Three Shows at Ottawa’s Magnetic North Theatre Festival
Ottawa is only two and a bit hours by bus from Montreal, just close enough for Culturebot to drop in for three days of Magnetic North Theatre Festival, and just far enough to make it feel like a real trip. Arriving in Ottawa, I remembered just in time that the Greyhound actually stops at the university and I tumbled off the bus right at the entrance to the theatre where the first ticket on my list was showing.
I’m glad to make it to Magnetic North this year. The festival brings together theatre innovators from across Canada, from emerging artists to life-time achievers. There are always a few companies that I have never heard of and there are always wonderful surprises. The festival manages to appeal to the public while remaining an artist’s festival, an environment where artists and presenters can meet, mingle–and actually relax and enjoy themselves. By changing the location of the festival every year, the organizers of Magnetic North are really bringing Canadian theatre to Canada.
This gives Canadian artists from all across the country the chance to kvetch about their own theatre scene while away from home and kvell about it when they get the chance to host.
The story follows Orthodox Jews Rachel (playwright Julie Tepperman) and Chaim (director Aaron Willis) on the day of their arranged marriage. Having only met a few times before, there is understandably a fair amount of excitement and anxiety that leads up to the moment when they are alone together for the first time. The theatrical design turns the studio theatre into a synagogue, complete with a façade outside the theatre. The production tries very hard to be interactive, creating an opening setting where men and women can dance (separately) with the performers and receive blessings from the bride in the pre-wedding celebrations. But, despite the effort, I found the excitement a little forced and the play fairly conventional.
The main theme has two satellite stories that support it; one features Chaim’s two brothers as they struggle with their jealousy of each other and the other follows Rachel’s parents as they spiral through the last stages of a divorce. While the scenes with the brothers work well and feature the strongest performances of the production, the parents are melodramatic and played for laughs.
Thought I must admit that the script did make me laugh out loud more than once during the play, even my own laughter made me a bit uncomfortable. Perhaps that discomfort comes from the presentation of cultural clichés, always a danger zone. I think Tepperman and Willis have tried very hard to write beyond clichés with this production but, while they have moments of success, I came out of Yichud feeling that they had overplayed the surface comedy, often shying from the emotional truth of the matters they were dealing with.
Yichud (Seclusion) has made it to Magnetic North through a bit of a hailstorm. Just before they first opened two years ago in Toronto, one of the major funders withdrew their substantial contribution out of concern that they play might be taken the wrong way. That the contributing agency saw this play as potentially inflammatory speaks to the insecurity of the agency. While I did feel that the play approached cultural tourism, I did not find it subtle enough to be at all unflattering or controversial. Just goes to show, I suppose, how many ways there are to look at a piece.

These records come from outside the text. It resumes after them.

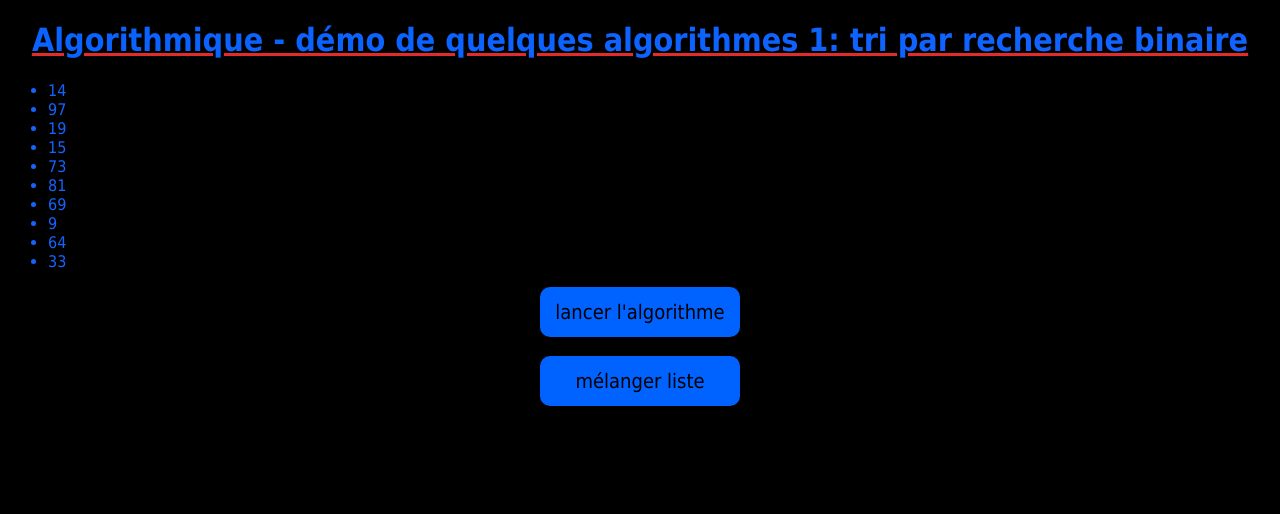
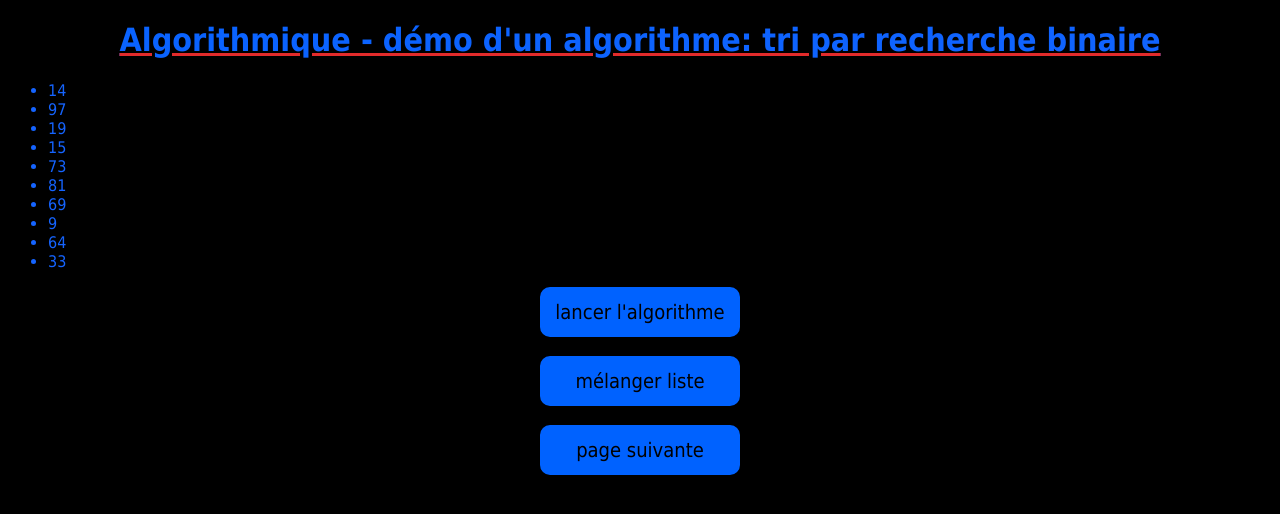
Before and after one commit to 4lpndev/pr-sentation, a plain HTML site: page algorithmique/pages/p1/2.html in a window 1280 px wide. Drawn offline with Linux system fonts and the light colour scheme.

Commit message:
Update 2.html

```diff
--- a/algorithmique/pages/p1/2.html
+++ b/algorithmique/pages/p1/2.html
@@ -8,10 +8,11 @@
     <link rel="stylesheet" href="../../css/base.css">
 </head>
 <body>
-    <h1 id="title">Algorithmique - démo de quelques algorithmes 1: tri par recherche binaire</h1>
+    <h1 id="title">Algorithmique - démo d'un algorithme: tri par recherche binaire</h1>
     <ul class="list"></ul>
     <button id="launch">lancer l'algorithme</button><br>
-    <button id="mix">mélanger liste</button>
+    <button id="mix">mélanger liste</button> <br>
+    <button id="next">page suivante</button>
     <script src="../../js/p2.js"></script>
 </body>
 </html>
```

I was one of the first in line for the general admission to Five Easy Steps (to the End of the World) from Zuppa Theatre Company and my patience was rewarded. The ushers brought the audience into the space in groups of 4 or 5. All of the seating was covered in white plastic, lifted off without ceremony as we were seated. An alley shaped seating arrangement was punctuated by about 15 chairs arranged in twos and threes on the stage itself. I braved it and sat in one of these hot-seats.
One of the several apocalypse performances on my schedule for this season, Five Easy Steps shows us three friends–Warren (Ben Stone), Samantha (Susan Leblanc-Crawford), and Jasper (Stewart Legere)–on the last night of the world. Outside, as they tell us, there is complete mayhem. Inside they are determined to go out “the right-way.” This they proceed to attempt, revealing the still-tender wounds of their past and their continuing search for the present.

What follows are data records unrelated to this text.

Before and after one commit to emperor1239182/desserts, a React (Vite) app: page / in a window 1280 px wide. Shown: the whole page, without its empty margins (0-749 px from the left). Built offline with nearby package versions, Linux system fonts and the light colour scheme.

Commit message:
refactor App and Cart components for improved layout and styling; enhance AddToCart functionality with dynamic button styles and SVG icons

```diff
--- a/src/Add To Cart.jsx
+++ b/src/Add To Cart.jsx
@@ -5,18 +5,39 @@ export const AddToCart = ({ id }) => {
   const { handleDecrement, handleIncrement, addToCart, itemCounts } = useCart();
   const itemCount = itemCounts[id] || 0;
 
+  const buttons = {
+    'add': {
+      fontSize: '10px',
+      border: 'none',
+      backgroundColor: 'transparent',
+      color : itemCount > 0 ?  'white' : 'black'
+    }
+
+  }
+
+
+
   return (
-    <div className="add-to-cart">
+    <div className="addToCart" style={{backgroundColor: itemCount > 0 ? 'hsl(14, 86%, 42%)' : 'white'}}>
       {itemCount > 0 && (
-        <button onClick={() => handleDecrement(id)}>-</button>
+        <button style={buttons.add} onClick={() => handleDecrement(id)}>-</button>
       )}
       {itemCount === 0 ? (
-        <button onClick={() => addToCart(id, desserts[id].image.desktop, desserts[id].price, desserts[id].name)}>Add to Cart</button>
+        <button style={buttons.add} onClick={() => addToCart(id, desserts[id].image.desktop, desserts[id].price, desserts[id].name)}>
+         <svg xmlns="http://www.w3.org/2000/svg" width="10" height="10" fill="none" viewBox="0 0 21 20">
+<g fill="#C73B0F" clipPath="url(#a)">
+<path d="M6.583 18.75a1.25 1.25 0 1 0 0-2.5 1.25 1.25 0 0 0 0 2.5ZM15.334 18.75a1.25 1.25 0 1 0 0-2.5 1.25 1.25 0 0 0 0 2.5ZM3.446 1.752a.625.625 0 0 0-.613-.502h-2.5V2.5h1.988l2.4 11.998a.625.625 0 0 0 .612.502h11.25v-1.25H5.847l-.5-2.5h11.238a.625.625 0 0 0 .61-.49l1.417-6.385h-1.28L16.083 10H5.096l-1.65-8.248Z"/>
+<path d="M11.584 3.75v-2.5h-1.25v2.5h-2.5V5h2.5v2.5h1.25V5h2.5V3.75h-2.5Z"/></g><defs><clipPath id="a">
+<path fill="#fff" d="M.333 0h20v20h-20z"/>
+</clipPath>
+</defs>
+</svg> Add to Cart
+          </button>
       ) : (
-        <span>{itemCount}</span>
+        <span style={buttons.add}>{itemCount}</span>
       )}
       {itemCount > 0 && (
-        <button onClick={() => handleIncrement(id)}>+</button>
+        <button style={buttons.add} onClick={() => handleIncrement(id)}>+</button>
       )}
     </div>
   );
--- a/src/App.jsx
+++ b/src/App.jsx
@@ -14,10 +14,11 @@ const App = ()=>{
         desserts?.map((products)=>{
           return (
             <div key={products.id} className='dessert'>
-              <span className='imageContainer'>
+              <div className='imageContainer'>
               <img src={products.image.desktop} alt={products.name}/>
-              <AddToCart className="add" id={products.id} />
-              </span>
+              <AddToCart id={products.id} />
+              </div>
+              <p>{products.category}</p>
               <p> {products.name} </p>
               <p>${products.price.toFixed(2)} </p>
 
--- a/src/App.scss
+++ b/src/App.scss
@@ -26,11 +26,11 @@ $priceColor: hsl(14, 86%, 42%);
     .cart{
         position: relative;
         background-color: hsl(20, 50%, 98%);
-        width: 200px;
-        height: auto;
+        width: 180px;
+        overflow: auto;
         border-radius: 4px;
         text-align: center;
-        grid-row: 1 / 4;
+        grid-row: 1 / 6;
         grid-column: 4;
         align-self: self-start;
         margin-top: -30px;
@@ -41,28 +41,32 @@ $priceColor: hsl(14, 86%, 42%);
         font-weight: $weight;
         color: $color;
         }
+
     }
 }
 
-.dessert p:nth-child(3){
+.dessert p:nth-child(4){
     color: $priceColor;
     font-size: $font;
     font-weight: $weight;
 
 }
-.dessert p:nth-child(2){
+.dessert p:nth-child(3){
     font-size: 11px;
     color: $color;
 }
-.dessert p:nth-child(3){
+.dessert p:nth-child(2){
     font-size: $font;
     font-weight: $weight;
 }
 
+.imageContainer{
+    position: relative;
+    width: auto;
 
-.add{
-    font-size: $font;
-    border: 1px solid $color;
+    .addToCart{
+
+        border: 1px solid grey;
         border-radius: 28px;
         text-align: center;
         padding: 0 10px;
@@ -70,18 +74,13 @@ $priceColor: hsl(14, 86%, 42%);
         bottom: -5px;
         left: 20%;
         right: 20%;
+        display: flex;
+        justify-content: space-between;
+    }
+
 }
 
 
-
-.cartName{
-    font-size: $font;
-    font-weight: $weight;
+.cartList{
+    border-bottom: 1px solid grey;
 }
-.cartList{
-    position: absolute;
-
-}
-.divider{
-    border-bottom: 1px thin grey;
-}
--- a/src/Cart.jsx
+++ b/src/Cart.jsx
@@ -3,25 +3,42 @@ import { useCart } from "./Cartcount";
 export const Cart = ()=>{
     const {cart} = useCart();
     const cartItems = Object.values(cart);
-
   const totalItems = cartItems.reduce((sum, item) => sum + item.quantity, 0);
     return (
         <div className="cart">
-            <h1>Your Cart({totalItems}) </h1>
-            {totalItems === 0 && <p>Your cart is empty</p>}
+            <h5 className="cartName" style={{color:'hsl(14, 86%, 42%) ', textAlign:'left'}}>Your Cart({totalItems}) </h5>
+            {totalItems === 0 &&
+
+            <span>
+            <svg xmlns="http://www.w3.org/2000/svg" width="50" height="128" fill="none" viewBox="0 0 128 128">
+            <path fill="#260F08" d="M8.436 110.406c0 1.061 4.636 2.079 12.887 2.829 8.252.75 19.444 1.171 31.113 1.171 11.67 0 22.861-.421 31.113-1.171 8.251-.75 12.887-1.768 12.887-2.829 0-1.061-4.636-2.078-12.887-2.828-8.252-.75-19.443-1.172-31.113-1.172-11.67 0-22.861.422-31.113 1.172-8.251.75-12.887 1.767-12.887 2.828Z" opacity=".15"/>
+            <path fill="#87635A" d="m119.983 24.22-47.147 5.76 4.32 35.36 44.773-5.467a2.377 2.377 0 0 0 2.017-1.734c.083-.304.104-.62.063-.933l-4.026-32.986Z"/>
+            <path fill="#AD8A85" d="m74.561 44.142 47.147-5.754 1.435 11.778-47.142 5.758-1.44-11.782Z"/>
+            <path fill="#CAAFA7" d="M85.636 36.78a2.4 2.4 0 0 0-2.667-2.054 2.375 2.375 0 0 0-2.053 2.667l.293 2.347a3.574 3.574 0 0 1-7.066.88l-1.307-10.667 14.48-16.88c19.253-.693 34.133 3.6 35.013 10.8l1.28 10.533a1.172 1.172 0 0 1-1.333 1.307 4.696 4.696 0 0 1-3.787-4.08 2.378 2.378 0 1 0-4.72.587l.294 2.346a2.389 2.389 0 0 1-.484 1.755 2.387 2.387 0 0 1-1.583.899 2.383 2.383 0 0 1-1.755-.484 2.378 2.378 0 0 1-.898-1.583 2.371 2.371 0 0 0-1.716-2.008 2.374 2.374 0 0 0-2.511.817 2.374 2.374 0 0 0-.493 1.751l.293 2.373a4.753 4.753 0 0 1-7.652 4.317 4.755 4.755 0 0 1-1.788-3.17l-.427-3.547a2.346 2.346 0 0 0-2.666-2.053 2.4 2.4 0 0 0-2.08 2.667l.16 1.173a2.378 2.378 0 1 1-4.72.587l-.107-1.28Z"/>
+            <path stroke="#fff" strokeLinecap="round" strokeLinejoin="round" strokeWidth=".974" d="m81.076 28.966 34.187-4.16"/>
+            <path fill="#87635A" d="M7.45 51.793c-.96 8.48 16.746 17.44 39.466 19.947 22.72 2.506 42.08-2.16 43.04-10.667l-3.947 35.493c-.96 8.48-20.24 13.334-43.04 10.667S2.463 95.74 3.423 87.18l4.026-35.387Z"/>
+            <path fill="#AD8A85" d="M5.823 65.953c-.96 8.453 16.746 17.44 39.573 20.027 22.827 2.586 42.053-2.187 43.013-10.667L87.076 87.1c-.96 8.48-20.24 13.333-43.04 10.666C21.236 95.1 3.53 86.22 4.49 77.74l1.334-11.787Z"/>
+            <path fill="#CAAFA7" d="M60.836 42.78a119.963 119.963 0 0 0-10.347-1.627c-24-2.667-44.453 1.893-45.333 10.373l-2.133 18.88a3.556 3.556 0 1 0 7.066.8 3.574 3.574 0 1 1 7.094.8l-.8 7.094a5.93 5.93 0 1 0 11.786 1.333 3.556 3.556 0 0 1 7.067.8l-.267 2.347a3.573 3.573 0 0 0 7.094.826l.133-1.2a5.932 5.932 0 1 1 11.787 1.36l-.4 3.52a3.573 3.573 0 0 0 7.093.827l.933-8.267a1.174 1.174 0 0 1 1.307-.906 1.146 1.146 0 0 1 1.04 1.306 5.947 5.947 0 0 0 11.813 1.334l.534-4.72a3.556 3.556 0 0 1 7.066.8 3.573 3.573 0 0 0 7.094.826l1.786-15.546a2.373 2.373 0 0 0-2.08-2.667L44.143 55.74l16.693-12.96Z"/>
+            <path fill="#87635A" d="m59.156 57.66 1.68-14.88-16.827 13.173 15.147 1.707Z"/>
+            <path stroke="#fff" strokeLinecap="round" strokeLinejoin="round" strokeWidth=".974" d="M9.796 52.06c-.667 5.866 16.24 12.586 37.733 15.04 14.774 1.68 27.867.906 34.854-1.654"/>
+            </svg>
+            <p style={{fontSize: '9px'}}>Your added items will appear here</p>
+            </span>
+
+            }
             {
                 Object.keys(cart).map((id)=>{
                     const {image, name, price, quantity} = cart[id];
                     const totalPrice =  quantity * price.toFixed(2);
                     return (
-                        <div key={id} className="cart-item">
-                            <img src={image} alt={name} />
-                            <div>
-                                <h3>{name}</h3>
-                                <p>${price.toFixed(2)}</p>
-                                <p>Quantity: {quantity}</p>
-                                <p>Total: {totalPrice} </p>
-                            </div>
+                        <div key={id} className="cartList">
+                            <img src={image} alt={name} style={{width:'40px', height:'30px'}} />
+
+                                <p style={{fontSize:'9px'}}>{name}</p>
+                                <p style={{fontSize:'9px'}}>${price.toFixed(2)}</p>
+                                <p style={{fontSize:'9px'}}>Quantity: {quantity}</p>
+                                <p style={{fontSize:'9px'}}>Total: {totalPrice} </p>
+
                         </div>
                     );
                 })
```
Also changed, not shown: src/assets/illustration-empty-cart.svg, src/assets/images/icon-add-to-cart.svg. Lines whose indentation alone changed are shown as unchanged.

Does every town complain about their own theatre scene? Every Canadian city I’ve lived in seems to. I overheard folks behind me in the audience last talking about how hard it is to work in theatre in Halifax. Well, if that’s true, the ensemble members of Zuppa Theatre are proving themselves against the odds. The actors were all fantastic, filling the space with the full range of their emotions with honest and truthful performances – not an easy thing when confronted with the end of the world, karaoke, and choreographed dance routines. They had me laughing, crying, and biting my lip. So close to the actors, it was easy to imagine that we were part of their reality.
Through his searing writing, MacIvor has become a Canadian theatre icon but he is also an accomplished actor and director and as a triple-threat, I find his work rather awe-inspiring. A few years ago he publicly announced that he was not going to make any more solo shows. Rethinking his position he has teamed up with long-time collaborator, director Daniel Brooks to bring us This is What Happens Next.
The piece is heady and leans philosophically towards self-reflection and self-irony. Though it claims to start from an autobiographical standpoint, “truth” is just a springboard for the collection of characters that we are introduced to and the stories that we hear. The characters, who are, for the most part only encountered once each, include Me (a character that we understand to be MacIvor himself), Will (the pessimistic philosophical embodiment of Me’s motivation), Warren (what is it with characters named Warren at this year’s festival?), The Lawyer, and several others. Each character gives a fast-paced and revealing monologue that links them to at least one other character.
The amazing thing about the production is its precision. Lighting, direction, soundscape, and performance are all minimalist and yet minutely detailed and exact. I was impressed that, though the text flows fast and furious, MacIvor never sounds like he is speaking memorized text. Ever.
Last night the whole theatre was right there with MacIvor, in the palm of his hand. Though MacIvor warns throughout that there are no happy endings, we were all caught up in the laughter that comes with an accurate reveal and self-recognition. MacIvor led us all, laughing, straight to the tragedy of the piece. And then, with a little smile, reminded us that he made all of the stories up.
Magnetic North Theatre Festival
June 3-11, 2011
Ottawa, Ontario, Canada